* **PROVIDED MATERIAL**
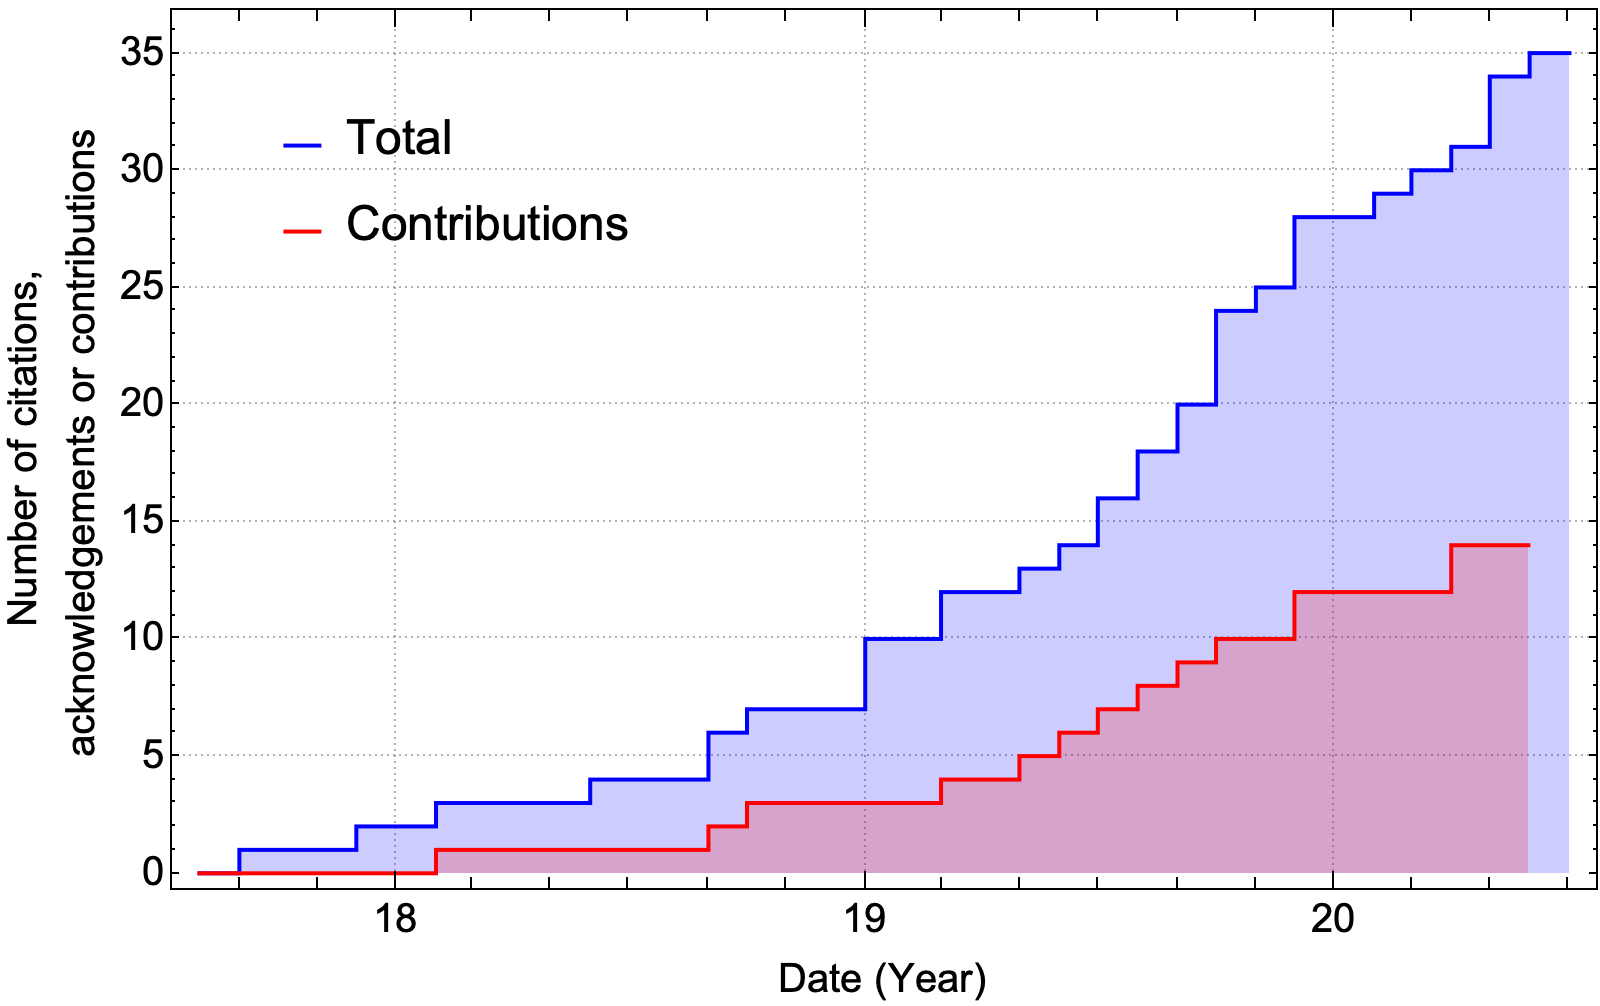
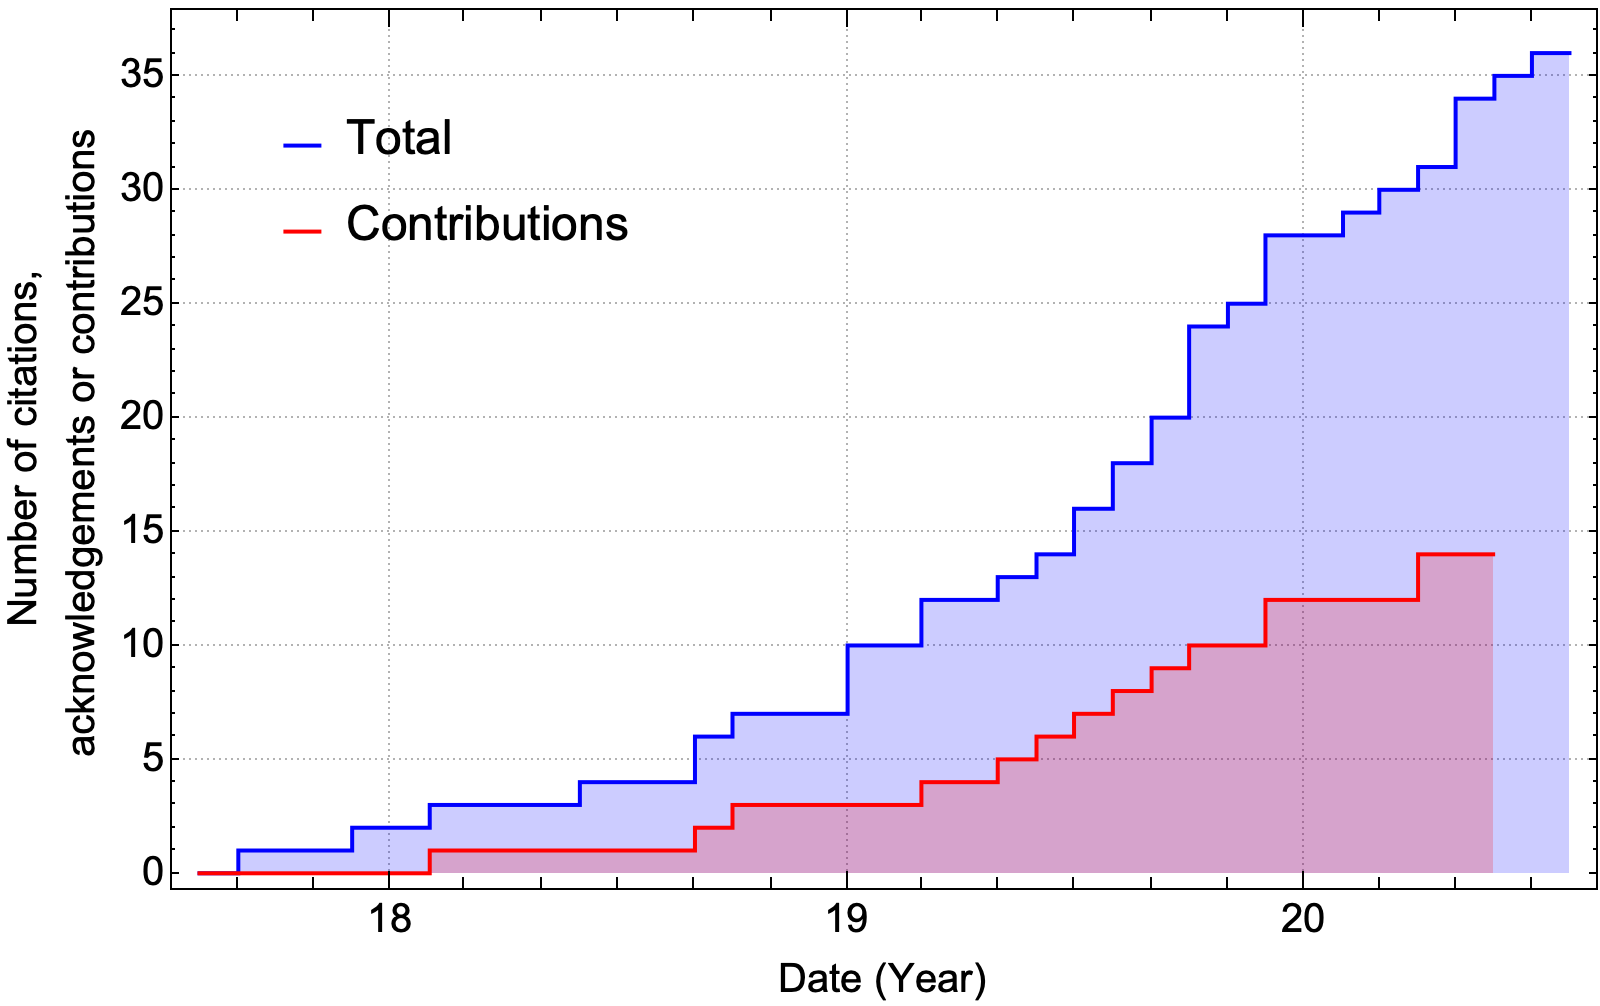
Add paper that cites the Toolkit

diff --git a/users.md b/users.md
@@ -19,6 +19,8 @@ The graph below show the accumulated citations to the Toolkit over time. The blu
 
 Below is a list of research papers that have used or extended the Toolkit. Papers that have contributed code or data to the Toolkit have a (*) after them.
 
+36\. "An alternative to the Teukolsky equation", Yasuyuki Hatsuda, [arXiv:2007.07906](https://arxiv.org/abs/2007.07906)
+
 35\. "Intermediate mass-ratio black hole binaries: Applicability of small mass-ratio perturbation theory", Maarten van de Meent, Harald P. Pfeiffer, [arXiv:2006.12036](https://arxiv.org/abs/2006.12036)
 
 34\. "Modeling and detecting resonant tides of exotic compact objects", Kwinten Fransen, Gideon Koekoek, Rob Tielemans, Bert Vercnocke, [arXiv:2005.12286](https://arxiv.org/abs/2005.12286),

* **AIM OF THE TASK**
Write out every entry exactly. Pictures do not belong in the copy.

* **TASK SOLUTION**
Add paper that cites the Toolkit

diff --git a/users.md b/users.md
@@ -19,6 +19,8 @@ The graph below show the accumulated citations to the Toolkit over time. The blu
 
 Below is a list of research papers that have used or extended the Toolkit. Papers that have contributed code or data to the Toolkit have a (*) after them.
 
+36\. "An alternative to the Teukolsky equation", Yasuyuki Hatsuda, [arXiv:2007.07906](https://arxiv.org/abs/2007.07906)
+
 35\. "Intermediate mass-ratio black hole binaries: Applicability of small mass-ratio perturbation theory", Maarten van de Meent, Harald P. Pfeiffer, [arXiv:2006.12036](https://arxiv.org/abs/2006.12036)
 
 34\. "Modeling and detecting resonant tides of exotic compact objects", Kwinten Fransen, Gideon Koekoek, Rob Tielemans, Bert Vercnocke, [arXiv:2005.12286](https://arxiv.org/abs/2005.12286),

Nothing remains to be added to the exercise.